Gillespie will need Republicans of all stripes — plus independents — to have any hope of overcoming the advantage Northam has in the state’s heavily Democratic population centers.

That task became harder still late last month, as Libertarian Cliff Hyra qualified for the ballot. “A legitimate third-party alternative . . . gives Trump voters somewhere to go,” Fredericks said. “For Ed, it is a ring-the-alarm bell, red-alert fire.”

Some are urging Gillespie to make peace with Stewart, who never made a concession call.

White House press secretary Sean Spicer said he spoke to state party leaders after the primary “about the need to unify up and down the ticket.”

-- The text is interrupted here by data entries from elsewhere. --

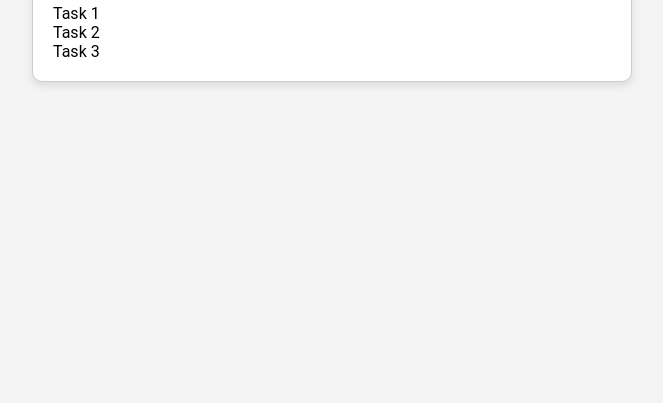
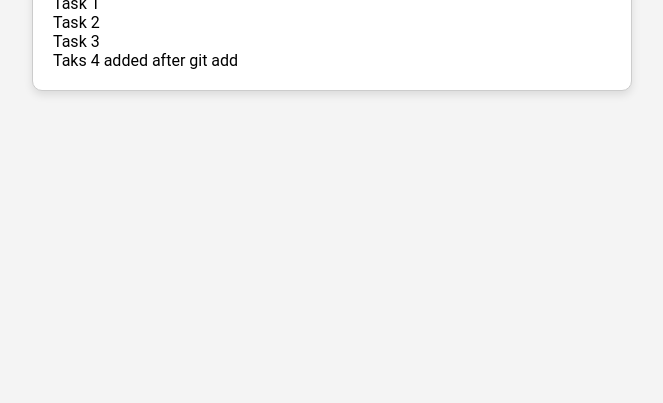
Before and after one commit to deepak-sjd/task-tracker, a plain HTML site: page index.html in a window 1280 px wide. Shown: the part 397-800 px from the top of the page, without its empty margins (308-971 px from the left). Drawn offline with Linux system fonts and the light colour scheme.

Commit message:
added new task

```diff
--- a/index.html
+++ b/index.html
@@ -13,6 +13,7 @@
         <li>Task 1</li>
         <li>Task 2</li>
         <li>Task 3</li>
+        <li>Taks 4 added after git add</li>
       </ul>
     </div>
 
```
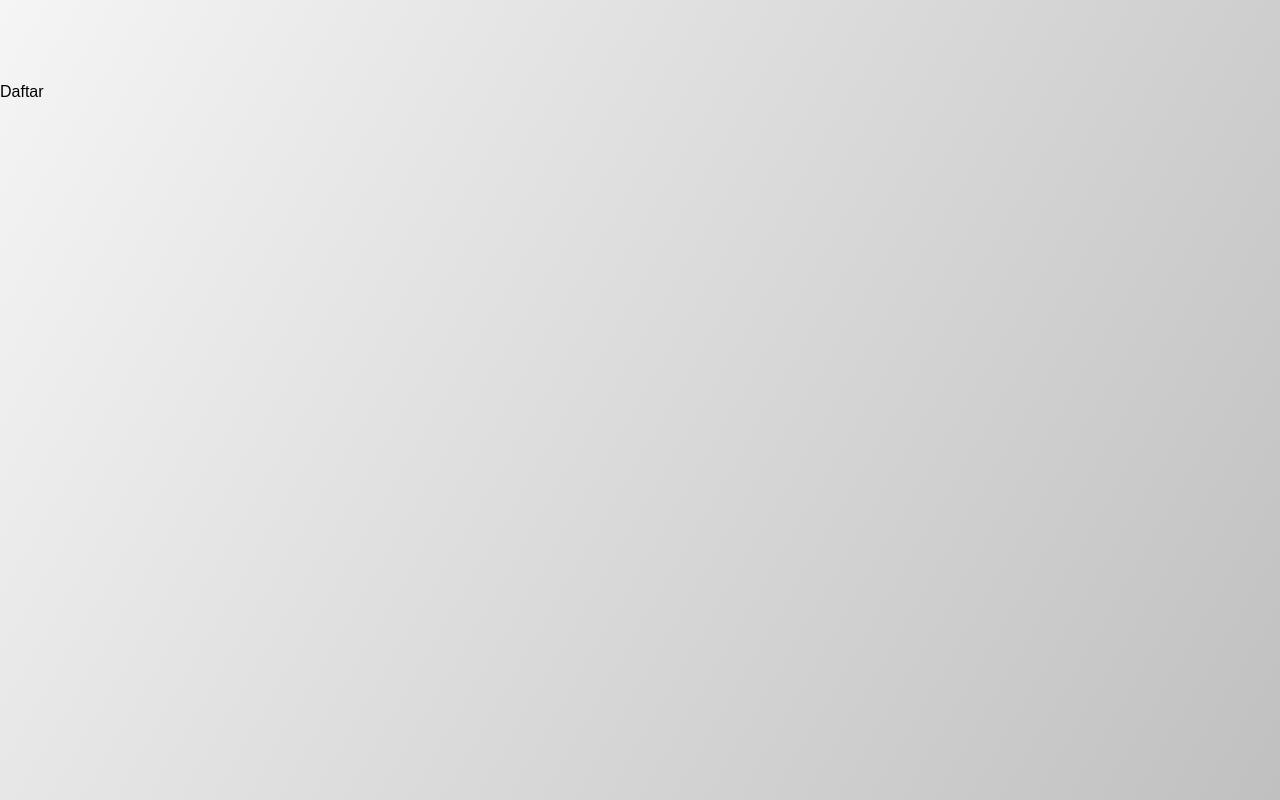
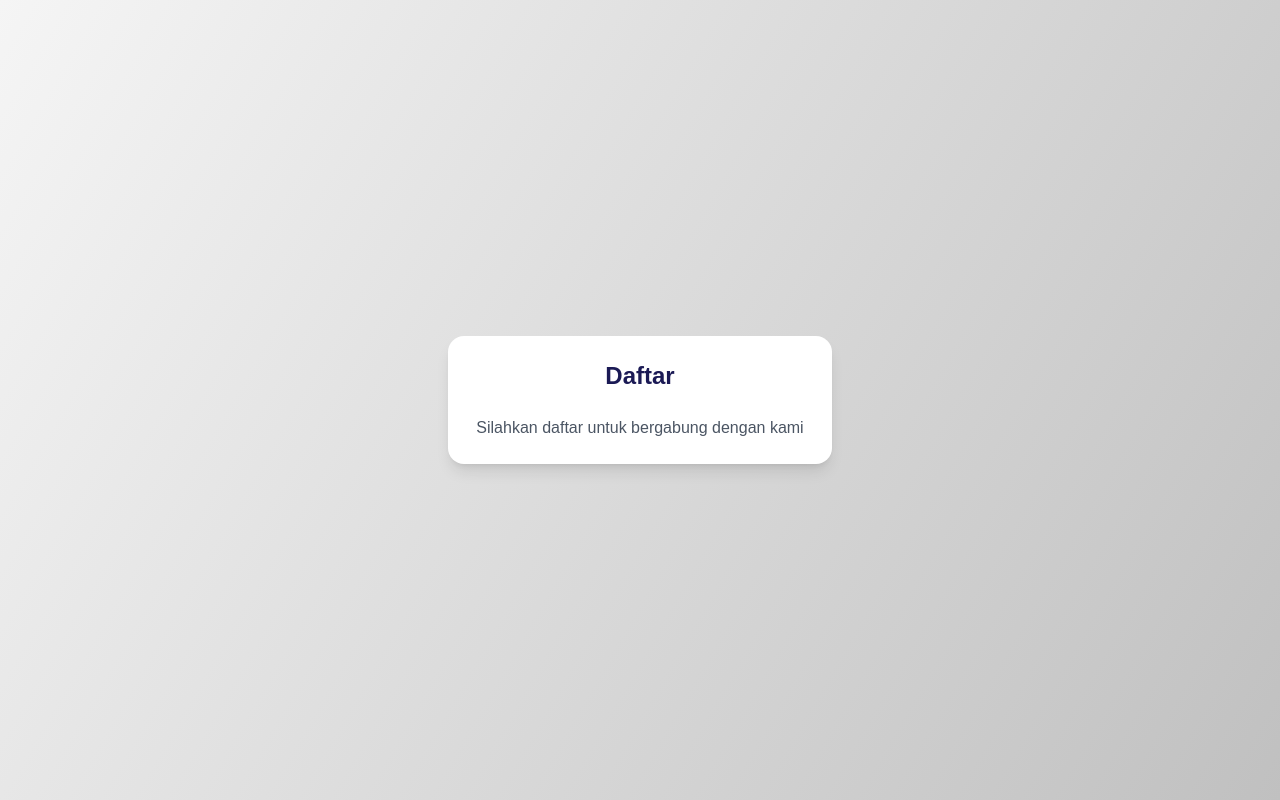
Before and after one commit to DaffaAfdallah/rentfest, a React (Vite) app: page /daftar in a window 1280 px wide. Built offline with nearby package versions, Linux system fonts and the light colour scheme.

Commit message:
masih semangat

```diff
--- a/src/App.jsx
+++ b/src/App.jsx
@@ -17,7 +17,7 @@ const App = () => {
   return (
     <div className="flex flex-col min-h-screen">
       {!masukPage && !daftarPage && <NavbarComp />}
-      <div className={`flex-grow ${!masukPage && !daftarPage ? '' : 'mt-20'}`}>
+      <div className={`flex-grow ${!masukPage && !daftarPage ? '' : 'mt-0'}`}>
         <Routes>
           <Route path="/" element={<Beranda />} />
           <Route path="/fitur" element={<Fitur />} />
--- a/src/pages/Daftar.jsx
+++ b/src/pages/Daftar.jsx
@@ -2,8 +2,11 @@ import React from 'react';
 
 const Daftar = () => {
   return (
-    <div>
-      Daftar
+    <div className="flex items-center justify-center h-screen overflow-hidden">
+      <div className="w-full max-w-sm p-6 space-y-6 bg-white rounded-2xl shadow-lg">
+        <h2 className="text-2xl font-bold text-center text-[#1b1a55]">Daftar</h2>
+        <p className="text-center text-gray-600">Silahkan daftar untuk bergabung dengan kami</p>
+      </div>
     </div>
   );
 };
```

But an attempt by a mutual friend to bring them together recently fell apart. Stewart has said he will vote for Gillespie but won’t endorse him without more forceful stands on Confederate monuments, illegal immigration and other issues. “Maybe take some testosterone supplements and just get out there and start beating the hell out of Northam,” said Stewart, who has mocked Gillespie as “Establishment Ed” and called his stump speeches “boring.”

Gillespie has adopted a more aggressive tone lately. Ahead of July 4, he called for legalizing bottle rockets and Roman candles — an effort to appeal to liberty-minded voters — in a video that showed him lighting fireworks and dashing to safety.

During the primary, Gillespie declined so many debates that Stewart branded him “No-Show Ed.” But after Gillespie won the primary, he challenged Northam to 10. When Northam agreed to just three, Gillespie was ready with a warmed-over insult: “No-Show Northam.”

Stewart sees that as the sincerest form of flattery — and a good sign.

“Doesn’t bother me in the least,” he said. “I want him to win.”